======== Supplied data
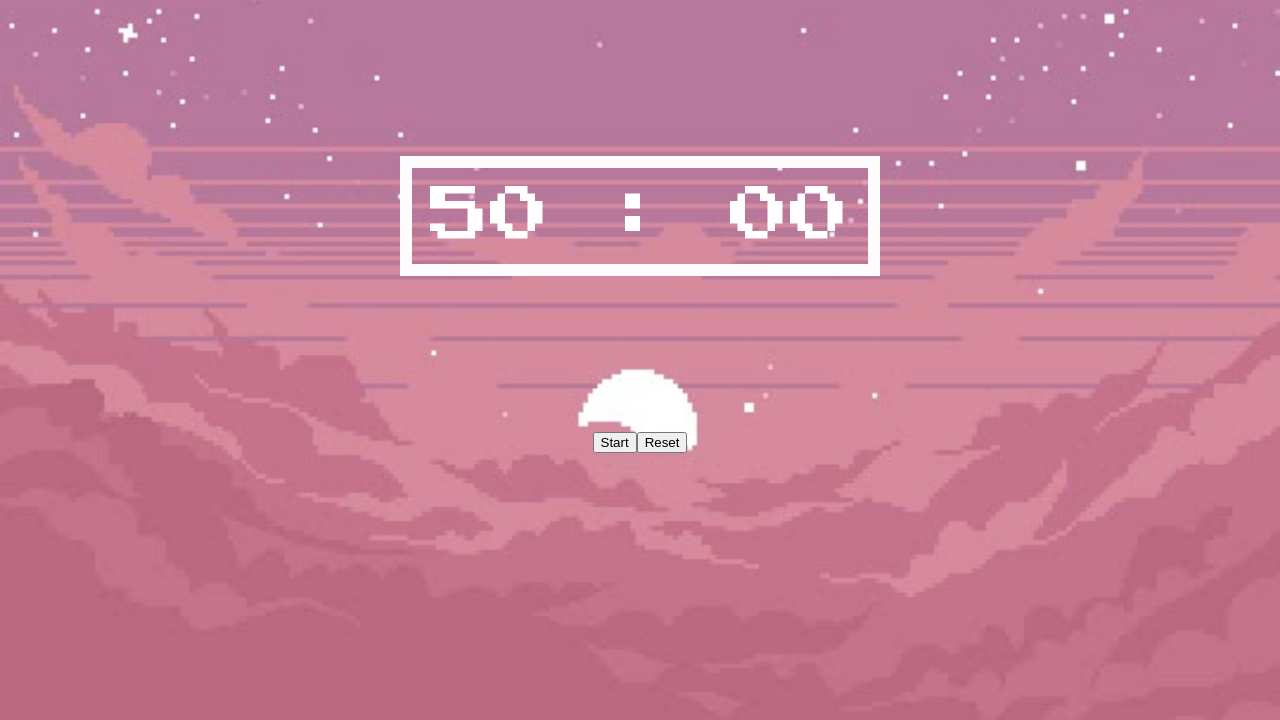
Repository: niharikapatil2306/Study-Timer
Page: index.html
An editor plug-in stored every save of this project. The page is shown before and after a run of saves, followed by the edit.
The browser window is 1280 px wide. The pictures show the whole page.

Above is the page before, as saved 2025-02-15 17:44:19.

### index.html
<!DOCTYPE html>
<html lang="en">
<head>
    <meta charset="UTF-8">
    <meta name="viewport" content="width=device-width, initial-scale=1.0">
    <title>Study Timer</title>
    <link href="https://fonts.googleapis.com/css2?family=Press+Start+2P&display=swap" rel="stylesheet">
    <link rel="stylesheet" href="style.css" />
</head>
<body style="background-color: black;">
    <div class="container">
        <div class="timer">
            <div class="box">
                <span id="min">
                    50
                </span>
                :
                <span id="sec">
                    00
                </span>
            </div>
        </div>
        <div class="button_container">
            <button id="start">
                Start
            </button>
            <button id="reset">
                Reset
            </button>
        </div>
    </div>
    <script src="./clock.js"></script>
</body>
</html>

### style.css
body {
    margin: 0;
    padding: 0;
    background: url("./img/bg.jpeg") no-repeat center center fixed;
    background-size: cover;
}

.container{
    height: 100vh;
}

.box{
    border: 12px solid #FDFBFC;
    padding: 18px;
}

.timer{
    font-family: 'Press Start 2P', monospace;
    height: 60vh;
    font-size: 60px;
    font-weight: 400;
    color: white;
    display: flex;
    align-items: center;
    justify-content: center;
}

.button_container{
    display: flex;
    align-items: center;
    justify-content: center;
}

/* .timer {

    font-size: 50px;
    color: ivory;
    text-rendering: optimizeSpeed;
}

.box{
    width: max-content ;
    border: 1px solid white;
}

span{
    padding: 4px;
    margin: 8px;
}

.container{
    text-align: center;
    width: 100vw;
    height: 100vh;
    display: flex;
    position: relative; */
    /* flex-direction: column;
    justify-content: center;

} */

### clock.js
let timer;
let timeLeft = 50*60 // 50 minutes
const min = document.getElementById("min");
const sec = document.getElementById("sec");
const startBtn = document.getElementById("start");
const resetBtn = document.getElementById("reset");

function updateDisplay(){
    let minutes = Math.floor(timeLeft/60);
    let seconds = timeLeft%60;
    min.textContent = minutes.toString().padStart(2, "0");
    sec.textContent = seconds.toString().padStart(2, "0");
}

startBtn.addEventListener("click", () => {
    if(!timer){
        timer = setInterval(() => {
            if(timeLeft>0){
                timeLeft--;
                updateDisplay();
            }
            else{
                clearInterval(timer);
                timer = null;
                alert("Take a break!!")
            }
        }, 1000);
    }
});

resetBtn.addEventListener("click", () => {
    clearInterval(timer);
    timer = null;
    timeLeft = 50*60;
    updateDisplay();
});

After the next 2 saves:
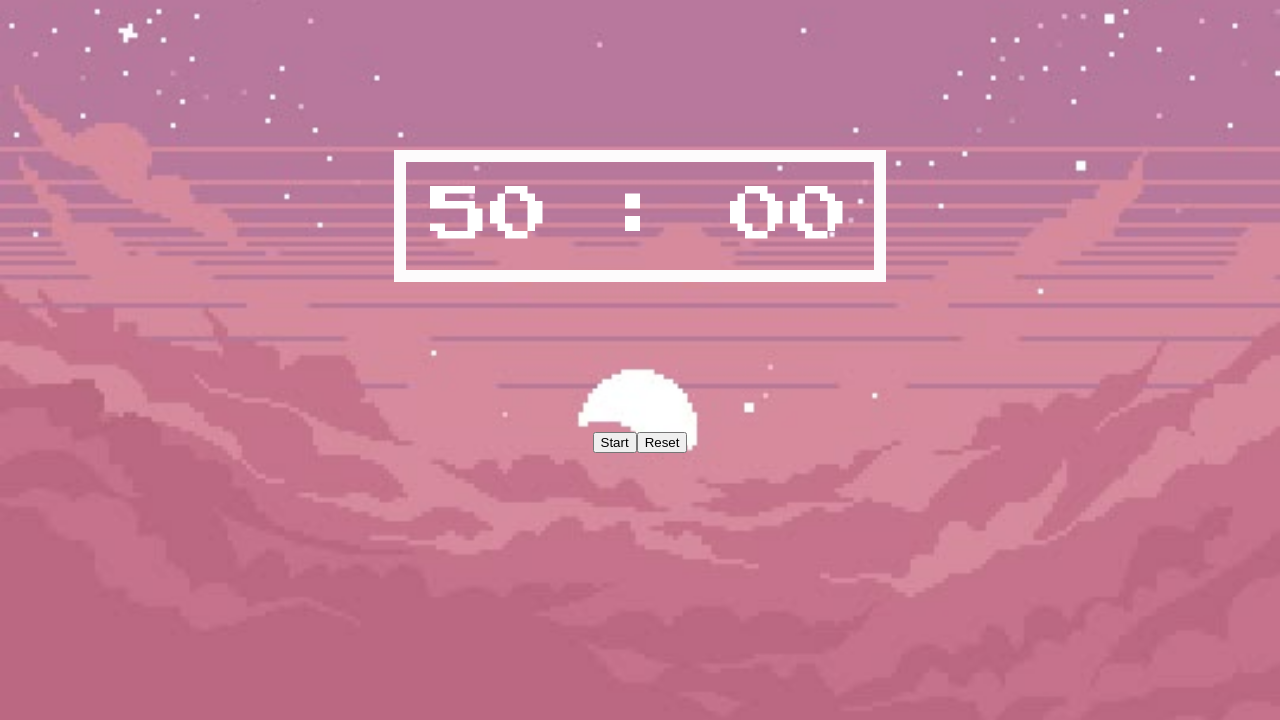
The 2 saves are shown as one change because they came seconds apart.
The last was saved 7 s later.
--- a/style.css
+++ b/style.css
@@ -11,7 +11,7 @@ body {
 
 .box{
     border: 12px solid #FDFBFC;
-    padding: 18px;
+    padding: 24px;
 }
 
 .timer{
================
Work instruction ▸
I'd like the data above duplicated exactly, with no pictures included.

Response for this exercise ▸
Repository: niharikapatil2306/Study-Timer
Page: index.html
An editor plug-in stored every save of this project. The page is shown before and after a run of saves, followed by the edit.
The browser window is 1280 px wide. The pictures show the whole page.

Above is the page before, as saved 2025-02-15 17:44:19.

### index.html
<!DOCTYPE html>
<html lang="en">
<head>
    <meta charset="UTF-8">
    <meta name="viewport" content="width=device-width, initial-scale=1.0">
    <title>Study Timer</title>
    <link href="https://fonts.googleapis.com/css2?family=Press+Start+2P&display=swap" rel="stylesheet">
    <link rel="stylesheet" href="style.css" />
</head>
<body style="background-color: black;">
    <div class="container">
        <div class="timer">
            <div class="box">
                <span id="min">
                    50
                </span>
                :
                <span id="sec">
                    00
                </span>
            </div>
        </div>
        <div class="button_container">
            <button id="start">
                Start
            </button>
            <button id="reset">
                Reset
            </button>
        </div>
    </div>
    <script src="./clock.js"></script>
</body>
</html>

### style.css
body {
    margin: 0;
    padding: 0;
    background: url("./img/bg.jpeg") no-repeat center center fixed;
    background-size: cover;
}

.container{
    height: 100vh;
}

.box{
    border: 12px solid #FDFBFC;
    padding: 18px;
}

.timer{
    font-family: 'Press Start 2P', monospace;
    height: 60vh;
    font-size: 60px;
    font-weight: 400;
    color: white;
    display: flex;
    align-items: center;
    justify-content: center;
}

.button_container{
    display: flex;
    align-items: center;
    justify-content: center;
}

/* .timer {

    font-size: 50px;
    color: ivory;
    text-rendering: optimizeSpeed;
}

.box{
    width: max-content ;
    border: 1px solid white;
}

span{
    padding: 4px;
    margin: 8px;
}

.container{
    text-align: center;
    width: 100vw;
    height: 100vh;
    display: flex;
    position: relative; */
    /* flex-direction: column;
    justify-content: center;

} */

### clock.js
let timer;
let timeLeft = 50*60 // 50 minutes
const min = document.getElementById("min");
const sec = document.getElementById("sec");
const startBtn = document.getElementById("start");
const resetBtn = document.getElementById("reset");

function updateDisplay(){
    let minutes = Math.floor(timeLeft/60);
    let seconds = timeLeft%60;
    min.textContent = minutes.toString().padStart(2, "0");
    sec.textContent = seconds.toString().padStart(2, "0");
}

startBtn.addEventListener("click", () => {
    if(!timer){
        timer = setInterval(() => {
            if(timeLeft>0){
                timeLeft--;
                updateDisplay();
            }
            else{
                clearInterval(timer);
                timer = null;
                alert("Take a break!!")
            }
        }, 1000);
    }
});

resetBtn.addEventListener("click", () => {
    clearInterval(timer);
    timer = null;
    timeLeft = 50*60;
    updateDisplay();
});

After the next 2 saves:
The 2 saves are shown as one change because they came seconds apart.
The last was saved 7 s later.
--- a/style.css
+++ b/style.css
@@ -11,7 +11,7 @@ body {
 
 .box{
     border: 12px solid #FDFBFC;
-    padding: 18px;
+    padding: 24px;
 }
 
 .timer{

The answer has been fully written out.